Nanomaterial identification of powders: comparing volume specific surface area, X-ray diffraction and scanning electron microscopy methods
Nanomaterials in powder forms are widely produced and used in numerous applications. Nanomaterial identification is a growing concern for several areas encountering these substances. The current reference criterion of the European Commission (EC) for nanoparticle identification is the number size distribution of the constituent particles. One example of how the latter can be obtained is by the electron microscopy (EM) method. However, this method is not widely available and is time-consuming to perform and use for analysis. Alternative methods, such as the volume specific surface area (VSSA), also allow nanomaterial identification. The VSSA is the product of the external specific surface area of the powder and its skeletal density, and appears to be adapted more specifically for powders. The techniques required to measure the two parameters used to calculate the VSSA are more widely available than EM, but sample preparation can be delicate. Furthermore, deeper evaluation of the reliability of VSSA for nanomaterial classification as well as a more detailed characterization methodology for its implementation and discussion about the relative merits of this method versus EM are still necessary.
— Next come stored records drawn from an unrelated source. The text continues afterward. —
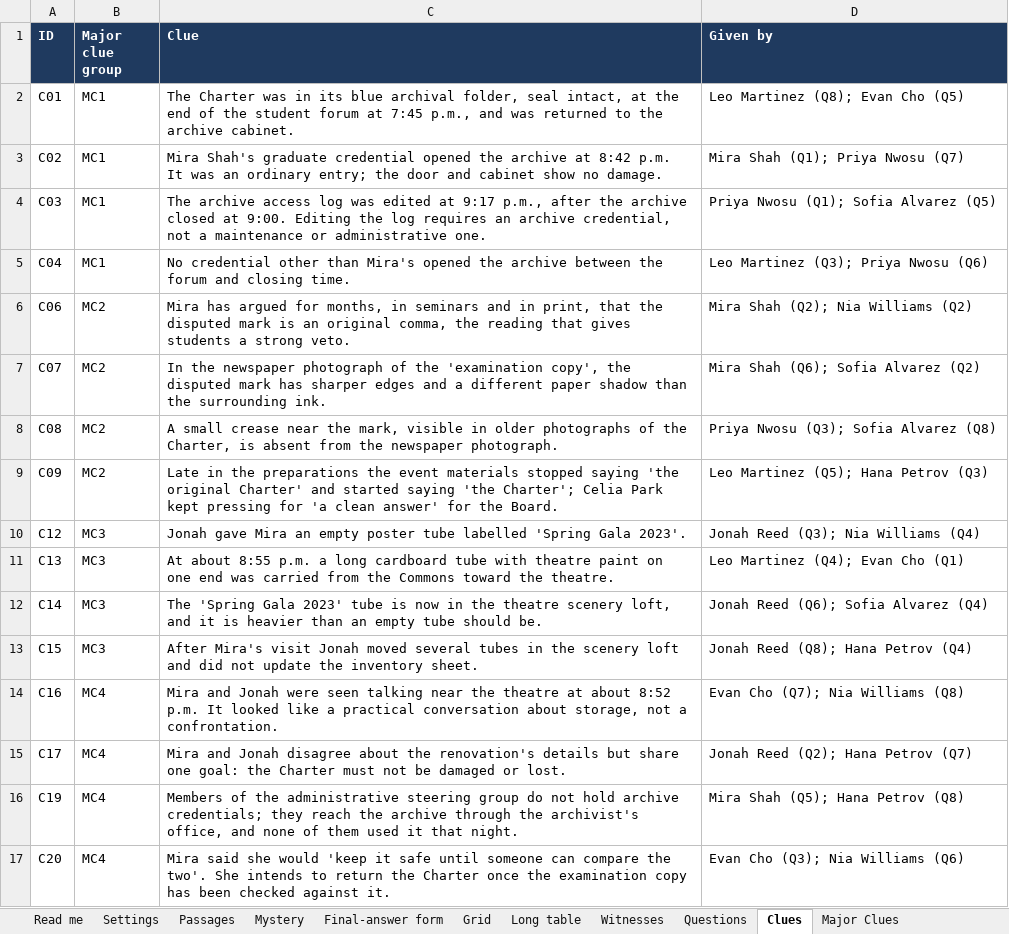
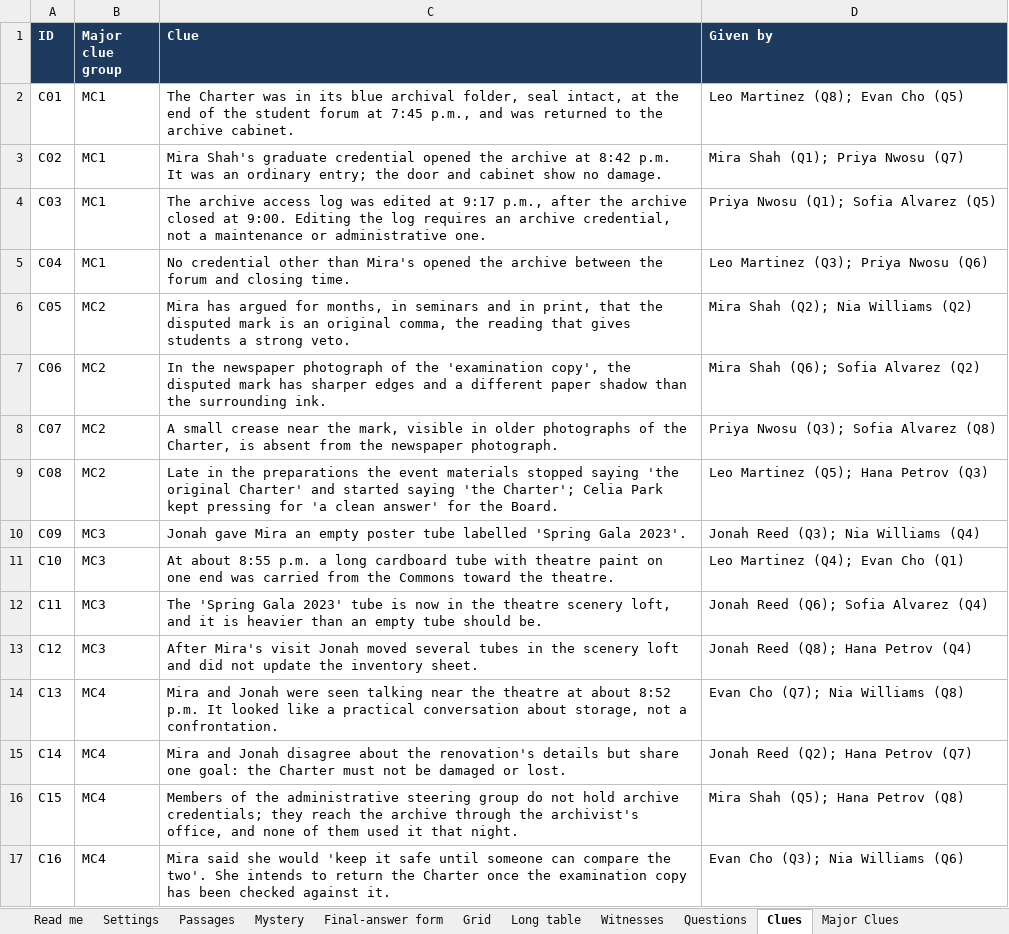
Before and after one commit to HolyTispoon/HEARsay-Mysteries, an Excel workbook: scenarios/commons-comma/The Commons' Comma – Response Matrix.xlsx, sheet Clues, drawn as a sheet; values as stored, in another font and other column widths than the file's, no borders; charts and pictures not drawn; removed rows and columns are numbered as before the commit, all else as after; the diff names each change by its address in the sheet, - before the commit and + after, or states it on an @@ line.

```diff
--- a/scenarios/commons-comma/The Commons' Comma – Response Matrix.xlsx (sheet Clues)
+++ b/scenarios/commons-comma/The Commons' Comma – Response Matrix.xlsx (sheet Clues)
+row 6: C05 | MC2 | Mira has argued for months, in seminars and in print, that the disputed mark is an original comma, the reading that gives students a strong veto. | Mira Shah (Q2); Nia Williams (Q2)
-C7 (Clue): Mira has argued for months, in seminars and in print, that the disputed mark is an original comma, the reading that gives students a strong veto.
+C7 (Clue): In the newspaper photograph of the 'examination copy', the disputed mark has sharper edges and a different paper shadow than the surrounding ink.
-D7 (Given by): Mira Shah (Q2); Nia Williams (Q2)
+D7 (Given by): Mira Shah (Q6); Sofia Alvarez (Q2)
-C8 (Clue): In the newspaper photograph of the 'examination copy', the disputed mark has sharper edges and a different paper shadow than the surrounding ink.
+C8 (Clue): A small crease near the mark, visible in older photographs of the Charter, is absent from the newspaper photograph.
-D8 (Given by): Mira Shah (Q6); Sofia Alvarez (Q2)
+D8 (Given by): Priya Nwosu (Q3); Sofia Alvarez (Q8)
-C9 (Clue): A small crease near the mark, visible in older photographs of the Charter, is absent from the newspaper photograph.
+C9 (Clue): Late in the preparations the event materials stopped saying 'the original Charter' and started saying 'the Charter'; Celia Park kept pressing for 'a clean answer' for the Board.
-D9 (Given by): Priya Nwosu (Q3); Sofia Alvarez (Q8)
+D9 (Given by): Leo Martinez (Q5); Hana Petrov (Q3)
-B10 (Major clue group): MC2
+B10 (Major clue group): MC3
-C10 (Clue): Late in the preparations the event materials stopped saying 'the original Charter' and started saying 'the Charter'; Celia Park kept pressing for 'a clean answer' for the Board.
+C10 (Clue): Jonah gave Mira an empty poster tube labelled 'Spring Gala 2023'.
-D10 (Given by): Leo Martinez (Q5); Hana Petrov (Q3)
+D10 (Given by): Jonah Reed (Q3); Nia Williams (Q4)
+row 11: C10 | MC3 | At about 8:55 p.m. a long cardboard tube with theatre paint on one end was carried from the Commons toward the theatre. | Leo Martinez (Q4); Evan Cho (Q1)
+row 12: C11 | MC3 | The 'Spring Gala 2023' tube is now in the theatre scenery loft, and it is heavier than an empty tube should be. | Jonah Reed (Q6); Sofia Alvarez (Q4)
-C13 (Clue): Jonah gave Mira an empty poster tube labelled 'Spring Gala 2023'.
+C13 (Clue): After Mira's visit Jonah moved several tubes in the scenery loft and did not update the inventory sheet.
-D13 (Given by): Jonah Reed (Q3); Nia Williams (Q4)
+D13 (Given by): Jonah Reed (Q8); Hana Petrov (Q4)
-B14:B16 (Major clue group): MC3
+B14:B16 (Major clue group): MC4
-C14 (Clue): At about 8:55 p.m. a long cardboard tube with theatre paint on one end was carried from the Commons toward the theatre.
+C14 (Clue): Mira and Jonah were seen talking near the theatre at about 8:52 p.m. It looked like a practical conversation about storage, not a confrontation.
-D14 (Given by): Leo Martinez (Q4); Evan Cho (Q1)
+D14 (Given by): Evan Cho (Q7); Nia Williams (Q8)
-C15 (Clue): The 'Spring Gala 2023' tube is now in the theatre scenery loft, and it is heavier than an empty tube should be.
+C15 (Clue): Mira and Jonah disagree about the renovation's details but share one goal: the Charter must not be damaged or lost.
-D15 (Given by): Jonah Reed (Q6); Sofia Alvarez (Q4)
+D15 (Given by): Jonah Reed (Q2); Hana Petrov (Q7)
-C16 (Clue): After Mira's visit Jonah moved several tubes in the scenery loft and did not update the inventory sheet.
+C16 (Clue): Members of the administrative steering group do not hold archive credentials; they reach the archive through the archivist's office, and none of them used it that night.
-D16 (Given by): Jonah Reed (Q8); Hana Petrov (Q4)
+D16 (Given by): Mira Shah (Q5); Hana Petrov (Q8)
-C17 (Clue): Mira and Jonah were seen talking near the theatre at about 8:52 p.m. It looked like a practical conversation about storage, not a confrontation.
+C17 (Clue): Mira said she would 'keep it safe until someone can compare the two'. She intends to return the Charter once the examination copy has been checked against it.
-D17 (Given by): Evan Cho (Q7); Nia Williams (Q8)
+D17 (Given by): Evan Cho (Q3); Nia Williams (Q6)
-row 15: C17 | MC4 | Mira and Jonah disagree about the renovation's details but share one goal: the Charter must not be damaged or lost. | Jonah Reed (Q2); Hana Petrov (Q7)
-row 16: C19 | MC4 | Members of the administrative steering group do not hold archive credentials; they reach the archive through the archivist's office, and none of them used it that night. | Mira Shah (Q5); Hana Petrov (Q8)
-row 17: C20 | MC4 | Mira said she would 'keep it safe until someone can compare the two'. She intends to return the Charter once the examination copy has been checked against it. | Evan Cho (Q3); Nia Williams (Q6)
```
Also changed, not shown: sheet Grid, sheet Long table, sheet Major Clues, 3 other files.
Here, we determined, through a detailed and operational characterization strategy, the VSSA for seven metal oxide powders (4 TiO2, 1 SiO2, and 2 CaCO3) and an activated carbon, with all of them produced on an industrial scale. These eight samples covered a range of constituent particle sizes between 10 nm and 18 μm. Equivalent particle sizes determined by the VSSA, X-ray diffraction (XRD) (another method giving access to an equivalent particle size and integrated into our characterization methodology) and scanning electron microscopy (SEM) (reference method) were compared. The results showed that the VSSA can robustly identify nanomaterials in the form of powders (−12% mean bias on equivalent particle sizes relative to SEM).